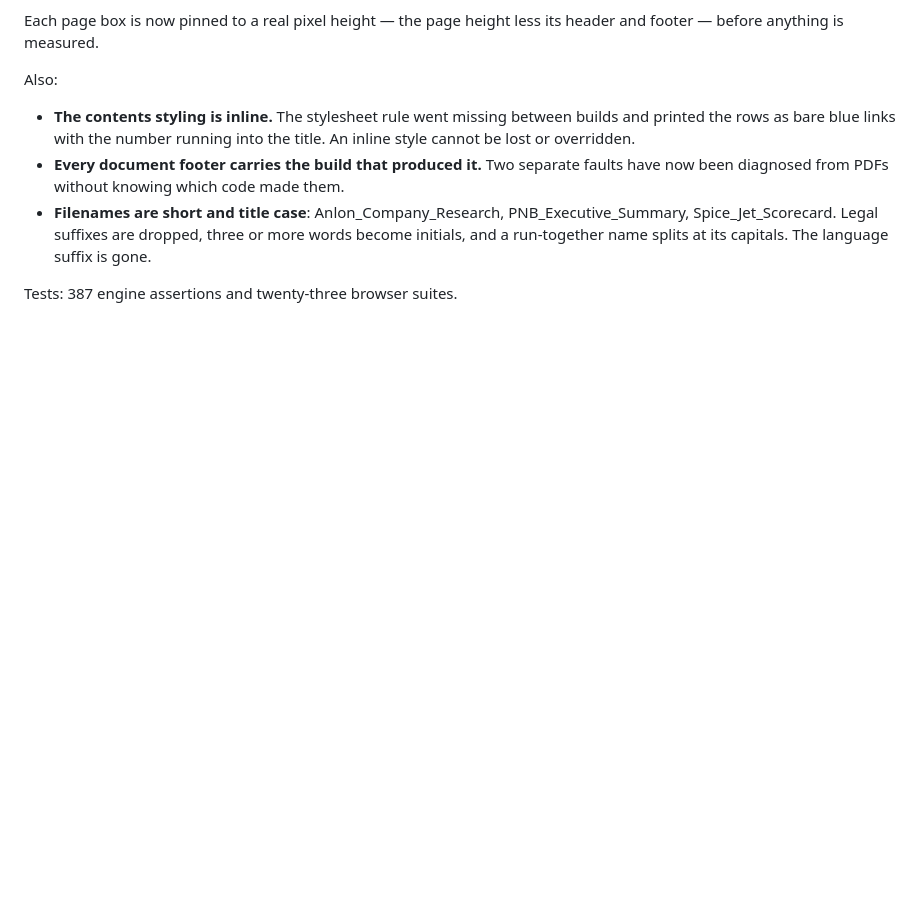
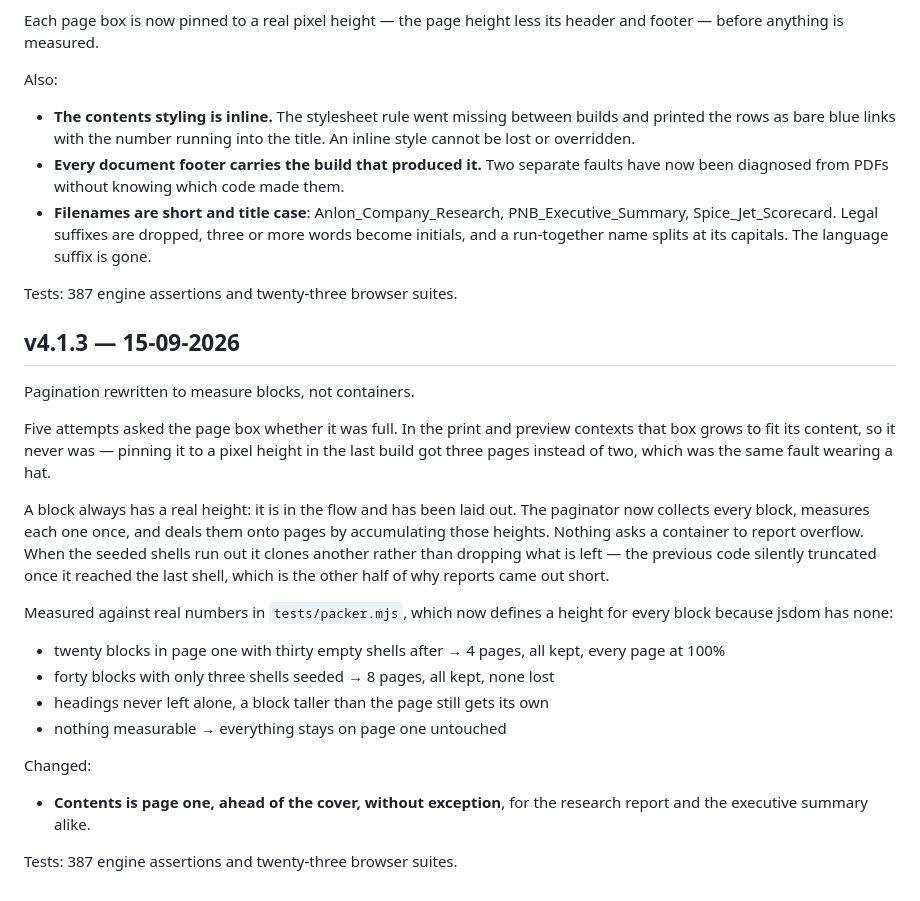
Before and after one commit to catejas/equity-analyst, a Markdown page: docs/11_CHANGELOG.md, the part around the change. Drawn GitHub-style; blank space fills up the shorter version.

```diff
--- a/docs/11_CHANGELOG.md
+++ b/docs/11_CHANGELOG.md
@@ -1088,3 +1088,32 @@ Also:
   The language suffix is gone.
 
 Tests: 387 engine assertions and twenty-three browser suites.
+
+## v4.1.3 — 15-09-2026
+Pagination rewritten to measure blocks, not containers.
+
+Five attempts asked the page box whether it was full. In the print and preview
+contexts that box grows to fit its content, so it never was — pinning it to a
+pixel height in the last build got three pages instead of two, which was the
+same fault wearing a hat.
+
+A block always has a real height: it is in the flow and has been laid out.
+The paginator now collects every block, measures each one once, and deals them
+onto pages by accumulating those heights. Nothing asks a container to report
+overflow. When the seeded shells run out it clones another rather than dropping
+what is left — the previous code silently truncated once it reached the last
+shell, which is the other half of why reports came out short.
+
+Measured against real numbers in `tests/packer.mjs`, which now defines a height
+for every block because jsdom has none:
+- twenty blocks in page one with thirty empty shells after → 4 pages, all kept,
+  every page at 100%
+- forty blocks with only three shells seeded → 8 pages, all kept, none lost
+- headings never left alone, a block taller than the page still gets its own
+- nothing measurable → everything stays on page one untouched
+
+Changed:
+- **Contents is page one, ahead of the cover, without exception**, for the
+  research report and the executive summary alike.
+
+Tests: 387 engine assertions and twenty-three browser suites.
```
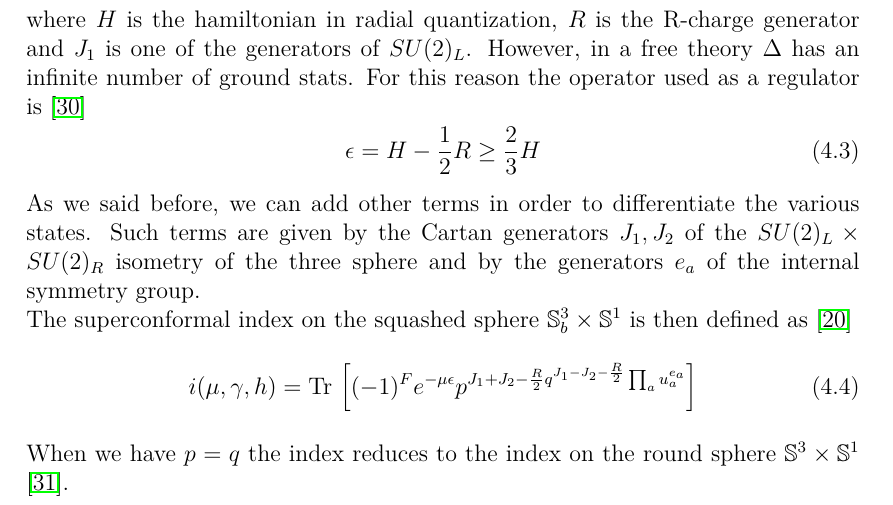
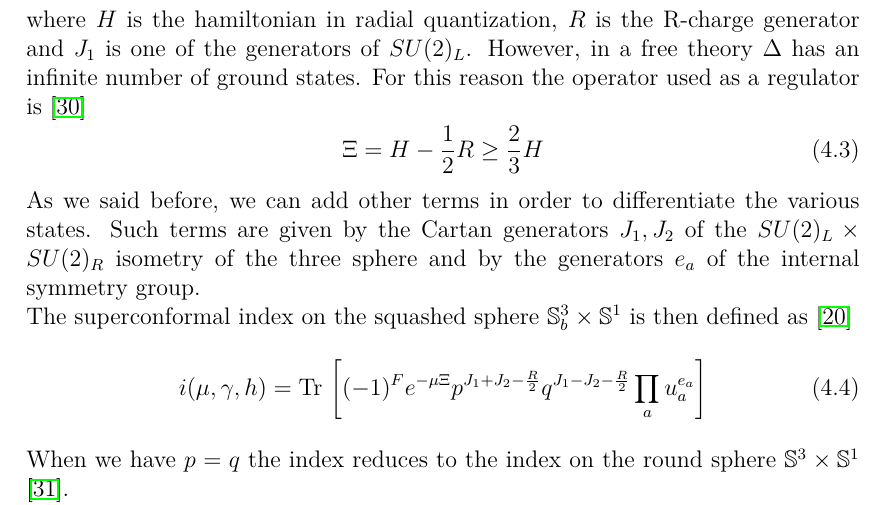
Before and after one commit to entangled90/Tesi, a LaTeX thesis (tesi.tex, which reads localization.tex): part of page 54 of 70, cut so that both start at the same text. Compiled offline with pdfLaTeX.

Commit message:
FINISCI DI COMPLETARE LA DISCUSSIONE SULLA ROBA SQUASHATA

```diff
--- a/localization.tex
+++ b/localization.tex
@@ -27,17 +27,17 @@ We can pick one of the supercharges, e.g. $Q_1$, and from the superconformal alg
  \{Q_1, Q_1^{\dagger} \} = H + \frac{3}{2} R - 2 J_1 = \Delta
  \end{equation}
  where $H$ is the hamiltonian in radial quantization, $R$ is the R-charge generator and $J_1$ is one of the generators of $SU(2)_L$.
- However, in a free theory $\Delta$ has an infinite number of ground stats.
+ However, in a free theory $\Delta$ has an infinite number of ground states.
  For this reason the operator used as a regulator is \cite{Romelsberger:2005eg}
  \begin{equation}
- 	\epsilon = H - \frac{1}{2} R \geq \frac{2}{3} H
+ 	\Xi = H - \frac{1}{2} R \geq \frac{2}{3} H
  \end{equation}
 As we said before, we can add other terms in order to differentiate the various states.
 Such terms are given by the Cartan generators $J_1, J_2$ of the $SU(2)_L \times SU(2)_R$ isometry of the three sphere and by the generators $e_a$ of the internal symmetry group.\\
 The superconformal index on the squashed sphere $\mathbb{S}_b^3 \times \mathbb{S}^1$ is then defined as \cite{Aharony:2013dha}
 \begin{equation}
  i( \mu, \gamma,h) =
-  \Tr  \left[  (-1)^F e^{ - \mu \epsilon } p^{J_1 + J_2 - \frac{R}{2} q^{J_1 - J_2 - \frac{R}{2}} \prod_a u_a^{e_a} }   \right]
+  \Tr  \left[  (-1)^F e^{ - \mu \Xi } p^{J_1 + J_2 - \frac{R}{2}} q^{J_1 - J_2 - \frac{R}{2} } \prod_a u_a^{e_a}    \right]
  \end{equation}
 When we have $p=q$ the index reduces to the index on the round sphere $\mathbb{S}^3 \times \mathbb{S}^1$ \cite{Dolan:2008qi}.\\
 In order for the index to be real and for convergence, the values $p,q$ are taken to satisfy the following conditions
```
Also changed, not shown: localization.tex (2 more changed lines).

******

YOUR ASSIGNMENT: How many lines of the material above hold the string "cite"? Reply with the number and nothing else.

ANSWER: 3